The crowd around the door parts. An old man staggers up from a sofa near the casket.



He falls into her arms.

“They’re very close,” a woman whispers. “He’s the father she never had…”

The visitors step back as she leads him to the couch.

“Watch, see, if she even says a word to Arthur,” a woman says. “From what I hear it’s not amicable.”

Mr. Miller reaches under Marilyn’s coat to embrace her.

“That’s right Izzie, get a good handful,” someone says.

It’s a bent, squinty old man with Maalox crust around his lips.

“Shut up Ben…”

This from a stout old lady with swollen ankles in a black dress with a lace collar.

“Wonder who I can get when you go,” the old man says.

“I’m warning you, Ben…”

The old man prods me in the ribs with thick working man fingers. “Hey kid, you booking this? Can you get me Mitzi Gaynor for her funeral?”

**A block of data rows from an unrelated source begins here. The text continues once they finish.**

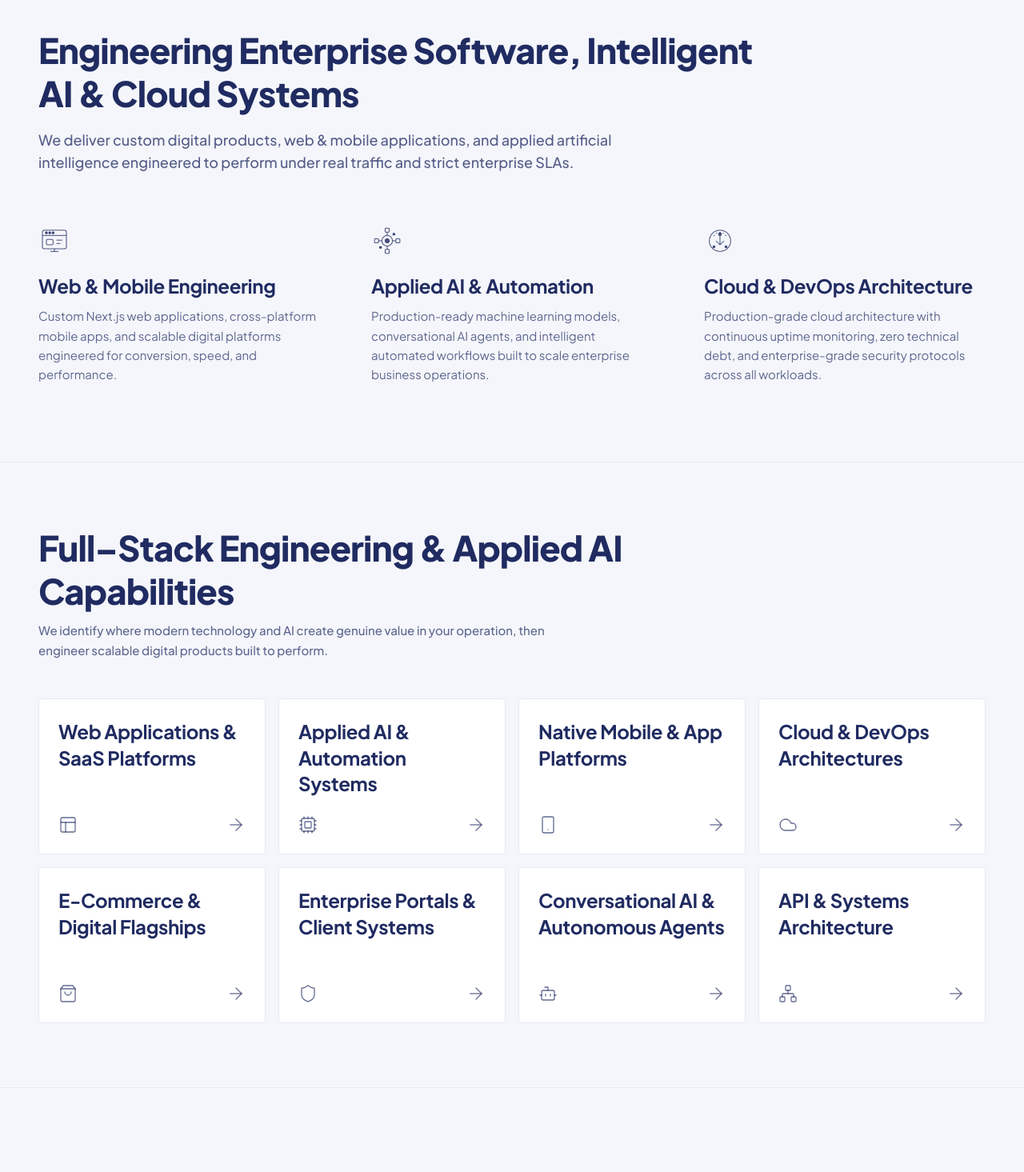
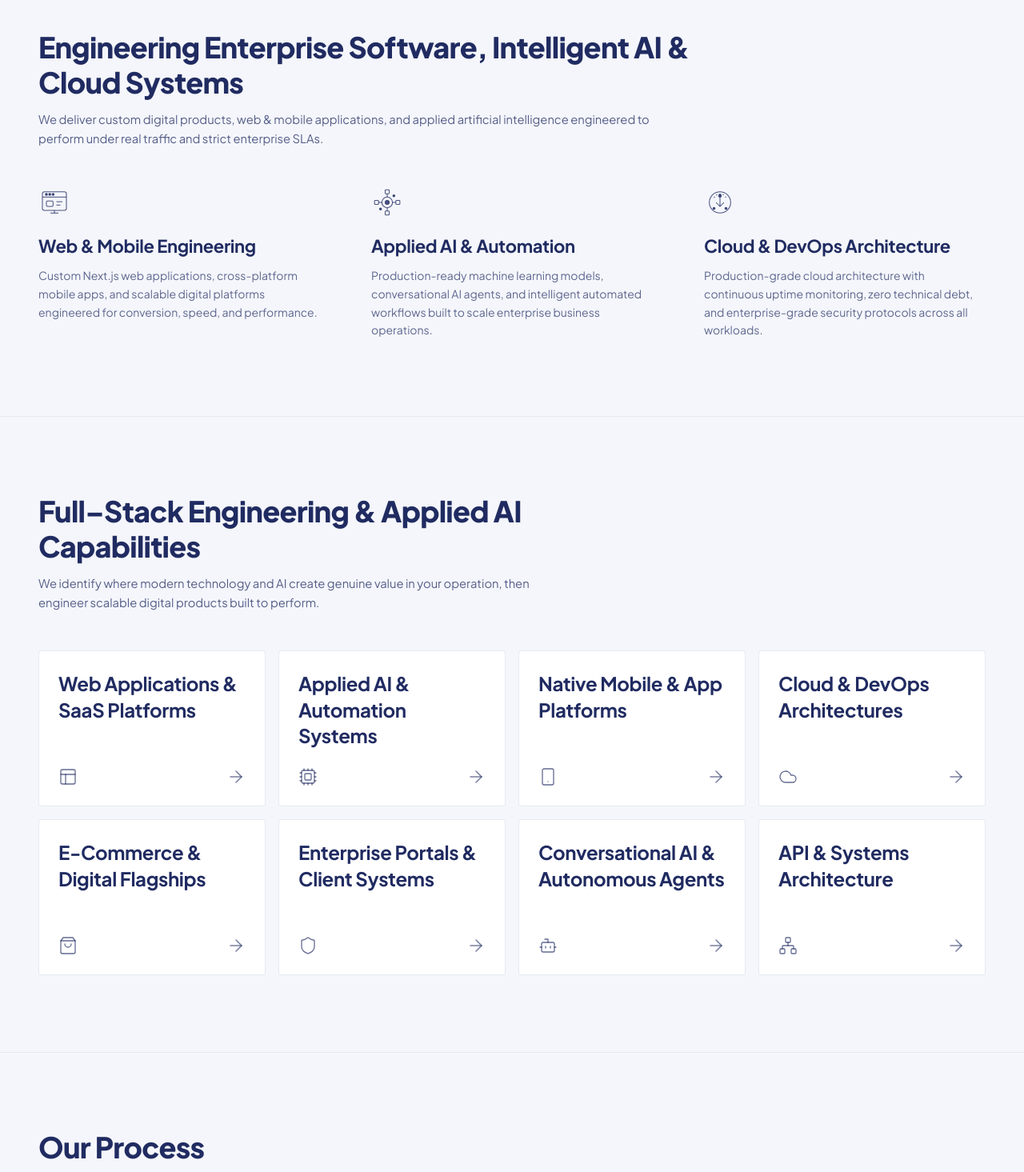
Before and after one commit to alishanea/arkanet-demo-, a Next.js app: page / in a window 1280 px wide. Shown: the part 860-2325 px from the top of the page at 80% size. Built offline with nearby package versions, Linux system fonts and the light colour scheme.

Commit message:
refactor(design-system): harmonize typography, spacing, padding, and brand color palette across entire homepage

```diff
--- a/src/app/globals.css
+++ b/src/app/globals.css
@@ -42,9 +42,9 @@
 
   h2 {
     font-family: 'Plus Jakarta Sans', sans-serif !important;
-    font-size: clamp(24px, 3.4vw, 44px) !important;
+    font-size: clamp(24px, 3vw, 36px) !important;
     font-weight: 800 !important;
-    line-height: 1.25 !important;
+    line-height: 1.22 !important;
     letter-spacing: -0.02em !important;
     color: #202B61 !important;
   }
@@ -79,11 +79,20 @@
   .philosophy-h2,
   .about-h2 {
     font-family: 'Plus Jakarta Sans', sans-serif !important;
-    font-size: clamp(24px, 3.4vw, 44px) !important;
+    font-size: clamp(24px, 3vw, 36px) !important;
     font-weight: 800 !important;
-    line-height: 1.25 !important;
+    line-height: 1.22 !important;
     letter-spacing: -0.02em !important;
     color: #202B61 !important;
+  }
+
+  /* Unified Section Subtitle across the entire website */
+  .section-desc {
+    font-family: 'Plus Jakarta Sans', sans-serif !important;
+    font-size: clamp(14px, 1.15vw, 16px) !important;
+    font-weight: 400 !important;
+    line-height: 1.65 !important;
+    color: rgba(32, 43, 97, 0.75) !important;
   }
 
   /* Unified Hero Title */
--- a/src/components/about/AboutCTA.tsx
+++ b/src/components/about/AboutCTA.tsx
@@ -8,8 +8,8 @@ interface AboutCTAProps {
 
 export function AboutCTA({ onOpenBooking }: AboutCTAProps) {
   return (
-    <section className="relative z-20 bg-white text-[#202B61] py-16 sm:py-20 lg:py-24 px-4 sm:px-8 lg:px-12 text-left select-none border-t border-slate-200/80">
-      <div className="max-w-7xl mx-auto space-y-4 sm:space-y-8">
+    <section className="relative z-20 bg-[#f4f6fb] text-[#202B61] py-16 sm:py-20 lg:py-24 px-4 sm:px-8 lg:px-12 text-left select-none border-t border-slate-200/80 font-sans">
+      <div className="max-w-[1400px] w-full mx-auto space-y-4 sm:space-y-8">
         <div
           className="group cursor-pointer inline-block outline-none focus:outline-none focus-visible:outline-none focus:ring-0 active:outline-none select-none"
           onClick={onOpenBooking}
--- a/src/components/home/AgencyStatement.tsx
+++ b/src/components/home/AgencyStatement.tsx
@@ -99,16 +99,16 @@ export const AgencyStatement: React.FC<AgencyStatementProps> = ({ onOpenBooking
   return (
     <section
       id="what-is-arkanet"
-      className="relative w-full bg-transparent px-4 sm:px-8 lg:px-12 py-16 sm:py-20 lg:py-24 select-none overflow-hidden font-sans"
+      className="relative w-full bg-[#f4f6fb] px-4 sm:px-8 lg:px-12 py-16 sm:py-20 lg:py-24 select-none border-t border-slate-200/80 overflow-hidden font-sans"
     >
-      <div className="max-w-[1400px] w-full mx-auto space-y-12 sm:space-y-16">
+      <div className="max-w-[1400px] w-full mx-auto space-y-8 sm:space-y-10 lg:space-y-12">
 
         {/* ── 1. EXACT ORIGINAL STATEMENT HEADLINE & DESCRIPTION ── */}
-        <div className="space-y-4 max-w-4xl text-left">
-          <h2 className="font-heading font-extrabold text-3xl sm:text-4xl lg:text-[44px] text-[#202B61] leading-[1.2] tracking-tight">
+        <div className="space-y-3 max-w-4xl text-left">
+          <h2 className="section-h2">
             Engineering Enterprise Software, Intelligent AI &amp; Cloud Systems
           </h2>
-          <p className="font-sans font-medium text-[#202B61]/75 text-base sm:text-lg leading-relaxed max-w-3xl">
+          <p className="section-desc max-w-3xl">
             We deliver custom digital products, web &amp; mobile applications, and applied artificial intelligence engineered to perform under real traffic and strict enterprise SLAs.
           </p>
         </div>
@@ -127,12 +127,12 @@ export const AgencyStatement: React.FC<AgencyStatementProps> = ({ onOpenBooking
               </div>
 
               {/* Title (No arrows) */}
-              <h3 className="font-heading font-bold text-xl sm:text-2xl text-[#202B61] tracking-tight leading-snug group-hover:text-[#202B61]/80 transition-colors">
+              <h3 className="card-h3 group-hover:text-[#202B61]/80 transition-colors">
                 {item.title}
               </h3>
 
               {/* Exact Original Description */}
-              <p className="font-sans font-normal text-sm sm:text-[15px] text-[#202B61]/70 leading-relaxed mt-2.5">
+              <p className="font-sans font-normal text-sm text-[#202B61]/70 leading-relaxed mt-2.5">
                 {item.desc}
               </p>
             </Link>
--- a/src/components/home/ClientLogosSection.tsx
+++ b/src/components/home/ClientLogosSection.tsx
@@ -44,7 +44,7 @@ export const ClientLogosSection: React.FC<ClientLogosSectionProps> = () => {
   return (
     <section
       id="trusted-by"
-      className="relative w-full bg-[#f4f6fb] text-[#202B61] select-none py-14 sm:py-16 lg:py-20 border-t border-b border-slate-200/80 overflow-hidden"
+      className="relative w-full bg-[#f4f6fb] text-[#202B61] select-none py-16 sm:py-20 lg:py-24 border-t border-b border-slate-200/80 overflow-hidden font-sans"
     >
       <div className="w-full">
         {/* Subtle Section Label */}
--- a/src/components/home/InteractiveShowcaseGrid.tsx
+++ b/src/components/home/InteractiveShowcaseGrid.tsx
@@ -98,15 +98,15 @@ export const InteractiveShowcaseGrid: React.FC<InteractiveShowcaseGridProps> = (
   return (
     <section
       id="showcase"
-      className="relative w-full bg-[#f4f6fb] px-4 sm:px-8 lg:px-12 py-12 sm:py-16 lg:py-20 select-none border-t border-slate-200/80 overflow-hidden font-sans"
+      className="relative w-full bg-[#f4f6fb] px-4 sm:px-8 lg:px-12 py-16 sm:py-20 lg:py-24 select-none border-t border-slate-200/80 overflow-hidden font-sans"
     >
       <div className="max-w-[1400px] w-full mx-auto space-y-8 sm:space-y-10 lg:space-y-12">
         {/* ── 1. STRUCTURED PAGE SECTION HEADER ── */}
-        <div className="max-w-3xl space-y-2.5 text-left">
-          <h2 className="font-heading font-extrabold text-2xl sm:text-3xl lg:text-[34px] text-[#202B61] leading-[1.2] tracking-tight">
+        <div className="max-w-3xl space-y-3 text-left">
+          <h2 className="section-h2">
             Full–Stack Engineering &amp; Applied AI Capabilities
           </h2>
-          <p className="font-sans font-medium text-[#202B61]/70 text-sm sm:text-[15px] leading-relaxed max-w-2xl">
+          <p className="section-desc max-w-2xl">
             We identify where modern technology and AI create genuine value in your operation, then engineer scalable digital products built to perform.
           </p>
         </div>
--- a/src/components/home/OurProcess.tsx
+++ b/src/components/home/OurProcess.tsx
@@ -116,7 +116,7 @@ const ProcessCard: React.FC<{ step: ProcessStep; index: number; total: number }>
             <h3 className="text-2xl sm:text-3xl lg:text-4xl font-extrabold font-heading text-[#202B61] tracking-tight">
               {step.title}
             </h3>
-            <p className="font-sans text-slate-600 text-sm sm:text-base leading-relaxed max-w-xl font-normal">
+            <p className="section-desc max-w-xl">
               {step.body}
             </p>
           </div>
@@ -171,10 +171,10 @@ export const OurProcess: React.FC<OurProcessProps> = () => {
         {/* Section Heading */}
         <div className="w-full border-b border-slate-200/80 pb-6 sm:pb-8">
           <div className="w-full text-left space-y-3 max-w-4xl">
-            <h2 className="font-heading font-extrabold text-2xl sm:text-3xl lg:text-4xl text-[#202B61] tracking-tight leading-tight">
+            <h2 className="section-h2">
               Our Process
             </h2>
-            <p className="font-sans font-normal text-slate-600 text-sm sm:text-base leading-relaxed max-w-3xl">
+            <p className="section-desc max-w-3xl">
               We build technology partnerships designed to last, not projects designed to end at handoff. Every engagement is shaped around one principle: the right technology environment is secure, dependable, and built to your specifications.
             </p>
           </div>
--- a/src/components/home/WhatsNewSection.tsx
+++ b/src/components/home/WhatsNewSection.tsx
@@ -111,10 +111,10 @@ export const WhatsNewSection: React.FC<WhatsNewSectionProps> = ({ onOpenBooking
         {/* ── 1. CLEAN EDITORIAL SECTION HEADER (WITH "SEE ALL WORK" LINK) ── */}
         <div className="flex flex-col sm:flex-row sm:items-end justify-between gap-4 pb-6 sm:pb-8 border-b border-slate-200/80">
           <div className="space-y-2 max-w-2xl text-left">
-            <h2 className="font-heading font-extrabold text-2xl sm:text-3xl lg:text-[34px] text-[#202B61] leading-tight tracking-tight">
+            <h2 className="section-h2">
               Selected Work &amp; Case Studies
             </h2>
-            <p className="font-sans font-medium text-[#202B61]/70 text-sm sm:text-base leading-relaxed">
+            <p className="section-desc max-w-2xl">
               Explore how we design, build, and deploy production digital systems that solve real operational friction.
             </p>
           </div>
--- a/src/components/layout/Footer.tsx
+++ b/src/components/layout/Footer.tsx
@@ -21,11 +21,11 @@ export const Footer: React.FC<FooterProps> = ({
 
   return (
     <footer
-      className={`relative text-[#202B61] pt-12 sm:pt-16 pb-10 overflow-hidden select-none border-t border-slate-200/80 ${
+      className={`relative text-[#202B61] py-16 sm:py-20 overflow-hidden select-none border-t border-slate-200/80 ${
         bgColor && bgColor !== "bg-white" ? bgColor : "bg-[#f4f6fb]"
       }`}
     >
-      <div className="w-full max-w-[1400px] xl:max-w-[1500px] mx-auto px-4 sm:px-8 lg:px-12 relative z-10 text-left">
+      <div className="w-full max-w-[1400px] mx-auto px-4 sm:px-8 lg:px-12 relative z-10 text-left font-sans">
 
         {/* Top Info Columns */}
         {!hideTopColumns && showAddresses && (
@@ -42,7 +42,7 @@ export const Footer: React.FC<FooterProps> = ({
                 <span>ARKANET</span>
               </Link>
 
-              <p className="font-sans text-xs sm:text-sm text-slate-600 leading-relaxed font-medium max-w-sm">
+              <p className="font-sans text-xs sm:text-sm text-[#202B61]/75 leading-relaxed font-medium max-w-sm">
                 Engineering high-performance web platforms, mobile applications, and intelligent AI automation systems for ambitious brands across the UAE, India, and worldwide.
               </p>
 
@@ -50,10 +50,10 @@ export const Footer: React.FC<FooterProps> = ({
 
             {/* Column 2: Capabilities & Quick Links (Span 3) */}
             <div className="lg:col-span-3 space-y-3">
-              <h4 className="font-heading font-bold text-sm uppercase tracking-wider text-slate-800">
+              <h4 className="font-heading font-bold text-sm uppercase tracking-wider text-[#202B61]">
                 Capabilities
               </h4>
-              <ul className="space-y-2 text-xs sm:text-sm font-medium text-slate-600">
+              <ul className="space-y-2 text-xs sm:text-sm font-medium text-[#202B61]/75">
                 <li>
                   <Link href="/capabilities/website-development" className="hover:text-[#202B61] transition-colors">
                     Web &amp; SaaS Platforms
@@ -89,30 +89,30 @@ export const Footer: React.FC<FooterProps> = ({
 
             {/* Column 3: Dubai & India Offices (Span 3) */}
             <div className="lg:col-span-3 space-y-4">
-              <h4 className="font-heading font-bold text-sm uppercase tracking-wider text-slate-800">
+              <h4 className="font-heading font-bold text-sm uppercase tracking-wider text-[#202B61]">
                 Offices
               </h4>
 
               {/* Dubai */}
-              <div className="space-y-1 text-xs sm:text-sm text-slate-600">
+              <div className="space-y-1 text-xs sm:text-sm text-[#202B61]/75">
                 <span className="font-bold text-[#202B61] block">Dubai (HQ)</span>
                 <p className="leading-relaxed">
                   Capital Golden Tower, Suite 308,<br />
                   Business Bay, Dubai, UAE
                 </p>
-                <a href="tel:+97145572716" className="text-slate-700 hover:text-[#202B61] block font-semibold pt-0.5">
+                <a href="tel:+97145572716" className="text-[#202B61]/85 hover:text-[#202B61] block font-semibold pt-0.5">
                   +971 4 557 2716
                 </a>
               </div>
 
               {/* India */}
-              <div className="space-y-1 text-xs sm:text-sm text-slate-600 pt-1">
+              <div className="space-y-1 text-xs sm:text-sm text-[#202B61]/75 pt-1">
                 <span className="font-bold text-[#202B61] block">India Office</span>
                 <p className="leading-relaxed">
                   Room No. 227K, Benny Complex,<br />
                   Kelakam, Kannur Dt, Kerala
                 </p>
-                <a href="tel:+919074104372" className="text-slate-700 hover:text-[#202B61] block font-semibold pt-0.5">
+                <a href="tel:+919074104372" className="text-[#202B61]/85 hover:text-[#202B61] block font-semibold pt-0.5">
                   +91 90741 04372
                 </a>
               </div>
@@ -120,10 +120,10 @@ export const Footer: React.FC<FooterProps> = ({
 
             {/* Column 4: Start a Project (Span 2) */}
             <div className="lg:col-span-2 space-y-3">
-              <h4 className="font-heading font-bold text-sm uppercase tracking-wider text-slate-800">
+              <h4 className="font-heading font-bold text-sm uppercase tracking-wider text-[#202B61]">
                 Engage
               </h4>
-              <p className="text-xs text-slate-600 leading-relaxed font-medium">
+              <p className="text-xs text-[#202B61]/75 leading-relaxed font-medium">
                 Ready to engineer your next digital solution?
               </p>
 
@@ -162,21 +162,21 @@ export const Footer: React.FC<FooterProps> = ({
         <div className="w-full border-t border-slate-200/80 my-4" />
 
         {/* Bottom Bar */}
-        <div className="flex flex-col sm:flex-row items-center justify-between gap-4 text-xs font-medium text-slate-600 pt-2">
+        <div className="flex flex-col sm:flex-row items-center justify-between gap-4 text-xs font-medium text-[#202B61]/75 pt-2">
 
           {/* Left: Brand, Copyright, Blog & Privacy */}
           <div className="flex flex-wrap items-center justify-center sm:justify-start gap-4 text-xs">
             <span>© {currentYear} Arkanet Technologies. All rights reserved.</span>
-            <Link href="/blog" className="text-slate-700 hover:text-[#202B61] font-semibold transition-colors">
+            <Link href="/blog" className="text-[#202B61]/85 hover:text-[#202B61] font-semibold transition-colors">
               Blog &amp; Insights
             </Link>
-            <Link href="/contact" className="text-slate-700 hover:text-[#202B61] font-semibold transition-colors">
+            <Link href="/contact" className="text-[#202B61]/85 hover:text-[#202B61] font-semibold transition-colors">
               Contact
             </Link>
           </div>
 
           {/* Right: Clean Social Links with Cyan Icons */}
-          <div className="flex flex-wrap items-center justify-center gap-4 text-xs font-semibold text-slate-700">
+          <div className="flex flex-wrap items-center justify-center gap-4 text-xs font-semibold text-[#202B61]/85">
             <a
               href="https://twitter.com"
               target="_blank"
```
Also changed, not shown: src/components/home/StudioPhilosophy.tsx (+6 -6 lines).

Albino, the semi-dwarf with a beak nose and patent leather hair, steps into the room and clears his throat, dramatically.

“Ladies and Gentlemen, will you all please take your seats in the chapel now for the Miller services. Only the immediate family need remain.”

The visitors file out, leaving Marilyn, the old man and a young women who I guess is the daughter. The tall guy standing by the window must be the son, the famous playwright, Arthur Miller.

Albino gives me the let-me-show-you-how-it’s done wink. He tries to take Marilyn by the arm.

“If you’ll come with me, Miss Monroe…”

But she pulls away from him…”Wait…” And goes to the tall man by the window. He stares down at her as if he doesn’t understand what she’s saying. She turns away and looks around like she’s lost.

“Come Marilyn, sit with me,” the old man says.

“No, no, Papa, I’ll see you later,” she says.

Reluctantly, Albino, leads the family out of the room.

Now it’s just the two of us. Protocol dictates that the last visitor be out of the room before the casket is moved.

“Do you wish to be seated?” I ask Marilyn.

“No, no, wait,” she says.

Aiello and Celiberti appear in the doorway.

“Mr. Shmatzner, Mr. Plotzstein,” I call. “You can come in…”

They enter…”Excuse us…”

As they are wheeling the casket out, Marilyn turns to me.

“Stay with me, please…”